Takes Off At Graduate School
Valparaiso University’s Graduate School is launching a new program this fall to prepare students for Federal Aviation Administration flight certification. The seven-credit certificate in Aeronautical Principles consists of three courses, each of which prepares students for a specific FAA rating and certification. Course work is provided for the following ratings: Private Pilot License: 2 credits, Instrumental Rating: 3 credits, Commercial Pilot License: 2 credits. All courses incorporate principles of physics, mechanics and flight, as well as navigation, radio and weather. They also introduce students to FAA flight regulations and requirements. Completion of each course allows a student to sit for the corresponding FAA written exam.
Students may take one, two or all three courses, with each serving as the prerequisite for the next course. In order to earn the certificate, all three courses must be completed successfully.
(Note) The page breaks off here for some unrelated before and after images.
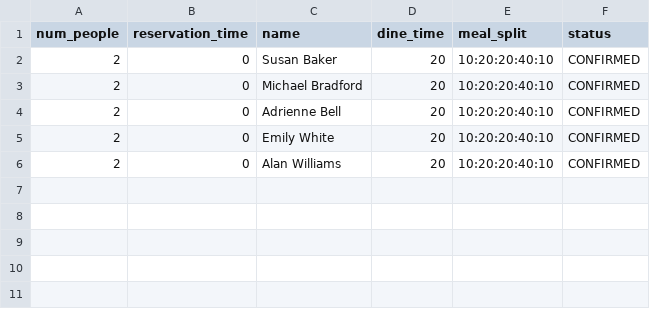
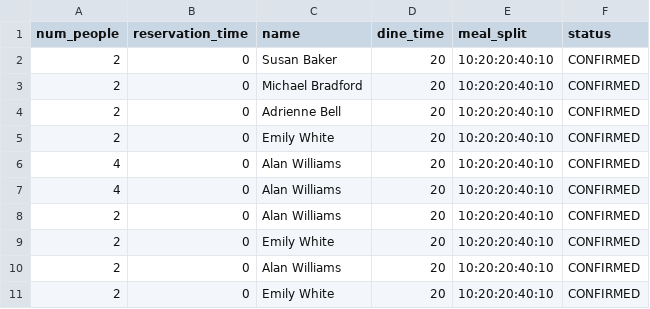
Before and after one commit to Nokitonks/HostAI, a CSV file: reservation_files/reservations(1).csv, drawn as a sheet.

```diff
--- a/reservation_files/reservations(1).csv
+++ b/reservation_files/reservations(1).csv
@@ -5,2 +5,7 @@ num_people,reservation_time,name,dine_time,meal_split,status
 2,0,Emily White,20,10:20:20:40:10,CONFIRMED
+4,0,Alan Williams,20,10:20:20:40:10,CONFIRMED
+4,0,Alan Williams,20,10:20:20:40:10,CONFIRMED
 2,0,Alan Williams,20,10:20:20:40:10,CONFIRMED
+2,0,Emily White,20,10:20:20:40:10,CONFIRMED
+2,0,Alan Williams,20,10:20:20:40:10,CONFIRMED
+2,0,Emily White,20,10:20:20:40:10,CONFIRMED
```
Also changed, not shown: 3 other files.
Applicants must meet Graduate School admissions standards. International students should first check their eligibility and procedures for obtaining the appropriate visa necessary to complete the certificate program. Students pay the standard Graduate School tuition rate for the graduate credits. Flight training, which is a necessary component of FAA certification, is not included in tuition and represents a separate expense. Students should call Eagle Aircraft at (219) 464-0132 or for more information on flight training costs. The online application for Valpo’s Graduate School can be found at

For Walk for Lupus Now
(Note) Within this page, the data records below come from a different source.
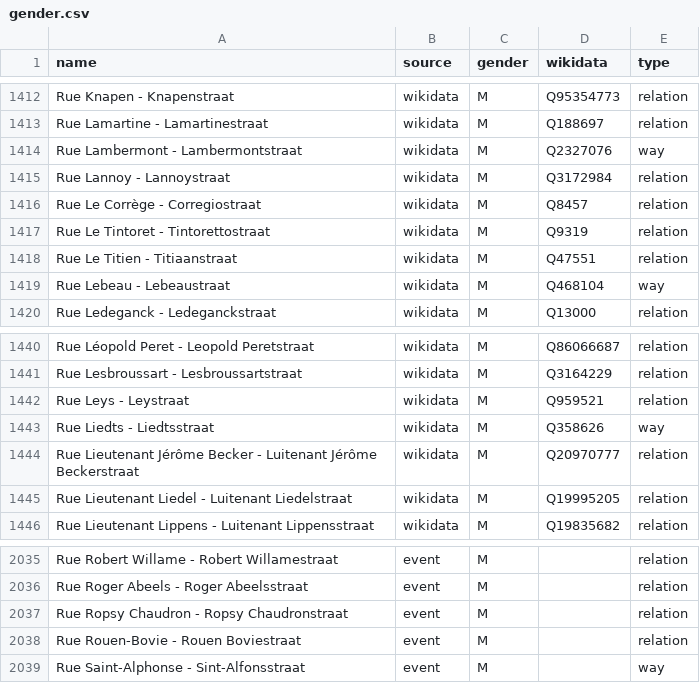
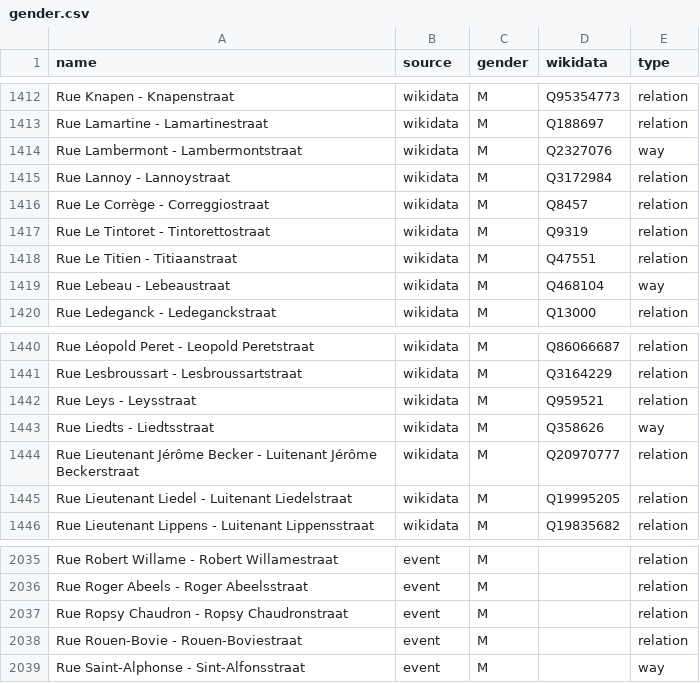
Before and after one commit to EqualStreetNames/equalstreetnames-brussels, a CSV file: data/gender.csv, drawn as a sheet; only a part is shown, gaps mark what is left out.

```diff
--- a/data/gender.csv
+++ b/data/gender.csv
@@ -1415,3 +1415,3 @@ name,source,gender,wikidata,type
 "Rue Lannoy - Lannoystraat",wikidata,M,Q3172984,relation
-"Rue Le Corrège - Corregiostraat",wikidata,M,Q8457,relation
+"Rue Le Corrège - Correggiostraat",wikidata,M,Q8457,relation
 "Rue Le Tintoret - Tintorettostraat",wikidata,M,Q9319,relation
@@ -1441,3 +1441,3 @@ name,source,gender,wikidata,type
 "Rue Lesbroussart - Lesbroussartstraat",wikidata,M,Q3164229,relation
-"Rue Leys - Leystraat",wikidata,M,Q959521,relation
+"Rue Leys - Leysstraat",wikidata,M,Q959521,relation
 "Rue Liedts - Liedtsstraat",wikidata,M,Q358626,way
@@ -2037,3 +2037,3 @@ name,source,gender,wikidata,type
 "Rue Ropsy Chaudron - Ropsy Chaudronstraat",event,M,,relation
-"Rue Rouen-Bovie - Rouen Boviestraat",event,M,,relation
+"Rue Rouen-Bovie - Rouen-Boviestraat",event,M,,relation
 "Rue Saint-Alphonse - Sint-Alfonsstraat",event,M,,way
```
Also changed, not shown: 2 other files.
The Lupus Foundation of America, Indiana Chapter (LFA) is seeking team captains for the organization’s Walk for Lupus Now Northwest Indiana event on Saturday, September 11th at Festival Park in Hobart. “It is an amazing experience to see all the people come together in support of one cause,” said Lindsey Wacnik, Crown Point High School Key Club member and 2009 Walk for Lupus Now team captain. “In doing the walk, you will leave with the satisfaction that you have helped the Lupus Foundation get one step closer in achieving their goal.” In year’s past, 40 percent of all funds raised at Walk for Lupus Now in Hobart were raised by teams. Team captains serve as a liaison between teams and the LFA. Support materials can be accessed at Teams from businesses, schools, churches and civic organizations are encouraged to participate. Student groups can earn required service hours for participating. To set up a team or register for the walk as an individual, access The 2009 event raised $35,000. The Chapter depends on proceeds from the walk to increase lupus awareness, maintain support groups, provide lupus information to newly diagnosed lupus patients and their families, educate the public and support lupus research. Approximately 1.5 million Americans have a form of lupus. Based on 2006 census information, it is estimated that 34,187 of Indiana’s residents have lupus; including 2,671 residents in Lake County, 865 residents in Porter County and 597 residents in LaPorte County. More than 5 million people worldwide struggle with the health consequences of lupus. Inflammation is considered the primary feature of lupus. Lupus is a potentially fatal autoimmune disease capable of damaging virtually any part of the body, including the skin, heart, lungs, kidneys, and brain. In its most severe form, lupus can cause disfiguring rashes and scarring, multiple miscarriages, kidney, heart and lung failure, impaired neurological function, strokes, heart attacks and death. Nine out of ten people with lupus are women. Eighty percent of new lupus cases are diagnosed among women ages 15 to 44. The chapter office, which serves the entire state, is located at 2642 Eleanor Street in Portage. For more information about the Lupus Foundation of America, Indiana chapter, call (800) 948-8806 toll free or visit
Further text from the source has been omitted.